There are good reasons why the seminary model has lasted for 70-plus years — but then, inertia is also a powerful force. Perhaps now could be an appropriate time to give some thought to the old Antiochian model, which is as sort of hybrid of the seminary M.Div. track and the distance learning programs that are offered to “late vocations” people — perhaps a combination of online academic courses (offered by the existing seminary faculty, if desired), coupled with mentorship by experienced local clergy appointed by their hierarch and paid a stipend for their efforts. Students could work out of local parish offices, assisting the clergy and undertaking projects such as adult education classes and participation in parish council meetings.

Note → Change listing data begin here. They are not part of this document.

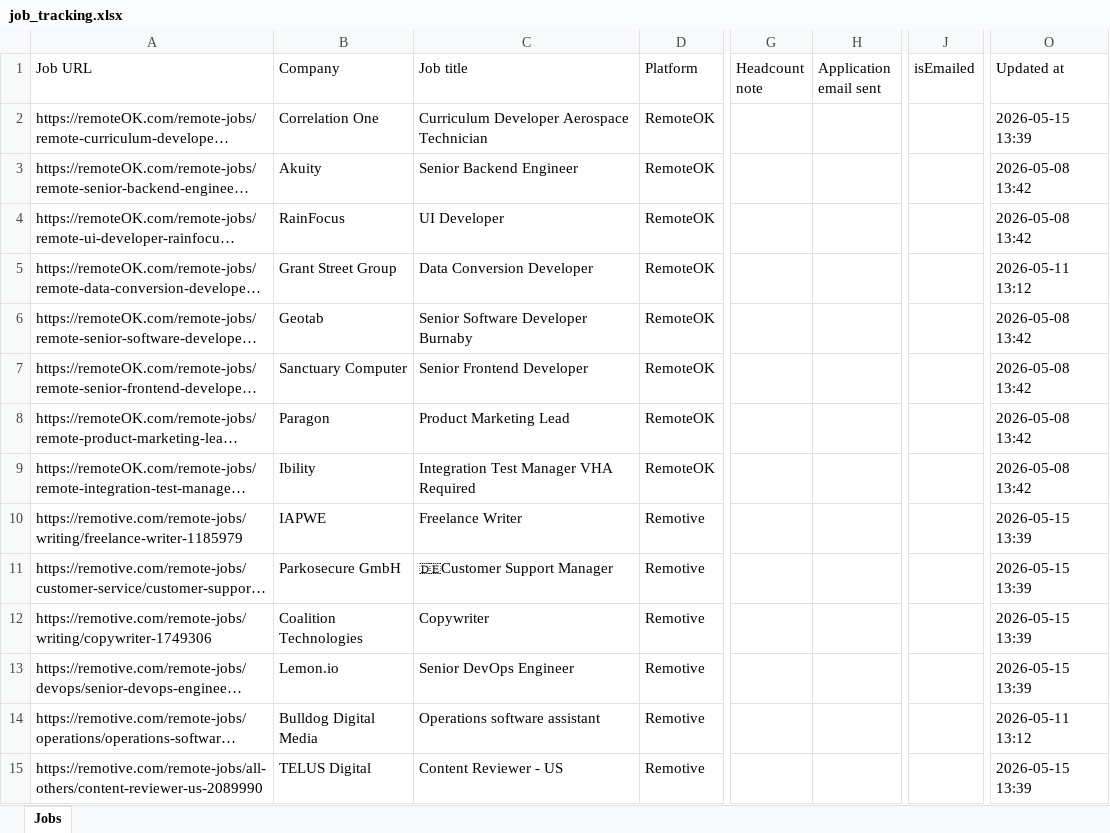
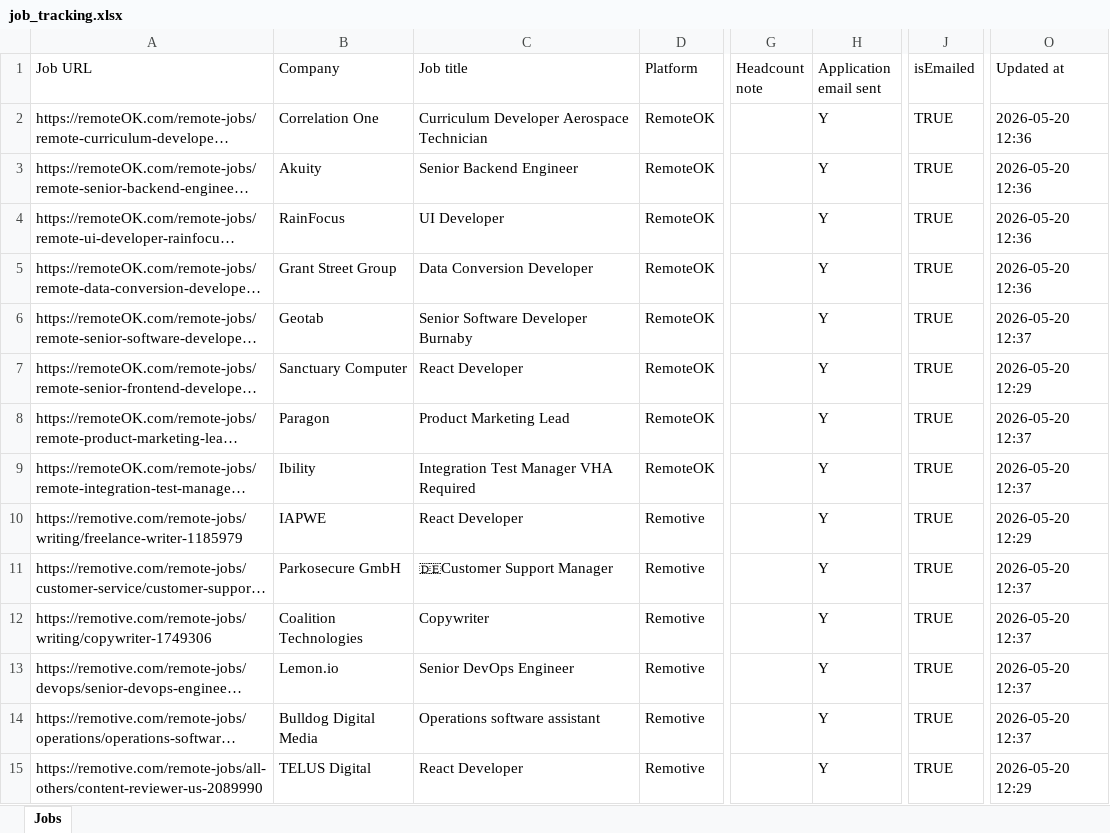
Before and after one commit to sharad1996/JobHunterPro, an Excel workbook: job_tracking.xlsx, sheet Jobs, drawn as a sheet; only a part is shown, gaps mark what is left out; long unchanged cells end in …; values as stored, in another font and other column widths than the file's, no borders; the diff covers the shown part only; the diff names each change by its address in the sheet, - before the commit and + after, or states it on an @@ line.

Commit message:
updateing some email finding logic

```diff
--- a/job_tracking.xlsx (sheet Jobs)
+++ b/job_tracking.xlsx (sheet Jobs)
-H2:H15 (Application email sent): (empty)
+H2:H15 (Application email sent): Y
-J2:J15 (isEmailed): (empty)
+J2:J15 (isEmailed): TRUE
-O2 (Updated at): 2026-05-15 13:39
+O2 (Updated at): 2026-05-20 12:36
-O3:O4 (Updated at): 2026-05-08 13:42
+O3:O4 (Updated at): 2026-05-20 12:36
-O5 (Updated at): 2026-05-11 13:12
+O5 (Updated at): 2026-05-20 12:36
-O6 (Updated at): 2026-05-08 13:42
+O6 (Updated at): 2026-05-20 12:37
-C7 (Job title): Senior Frontend Developer
+C7 (Job title): React Developer
-O7 (Updated at): 2026-05-08 13:42
+O7 (Updated at): 2026-05-20 12:29
-O8:O9 (Updated at): 2026-05-08 13:42
+O8:O9 (Updated at): 2026-05-20 12:37
-C10 (Job title): Freelance Writer
+C10 (Job title): React Developer
-O10 (Updated at): 2026-05-15 13:39
+O10 (Updated at): 2026-05-20 12:29
-O11:O13 (Updated at): 2026-05-15 13:39
+O11:O13 (Updated at): 2026-05-20 12:37
-O14 (Updated at): 2026-05-11 13:12
+O14 (Updated at): 2026-05-20 12:37
-C15 (Job title): Content Reviewer - US
+C15 (Job title): React Developer
-O15 (Updated at): 2026-05-15 13:39
+O15 (Updated at): 2026-05-20 12:29
```
Also changed, not shown: 67 added rows and 403 edited cells elsewhere in this sheet, 12 other files.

With daily hands-on experience in parish administration, these up-and-coming clergymen would learn firsthand how to lead a local Orthodox community.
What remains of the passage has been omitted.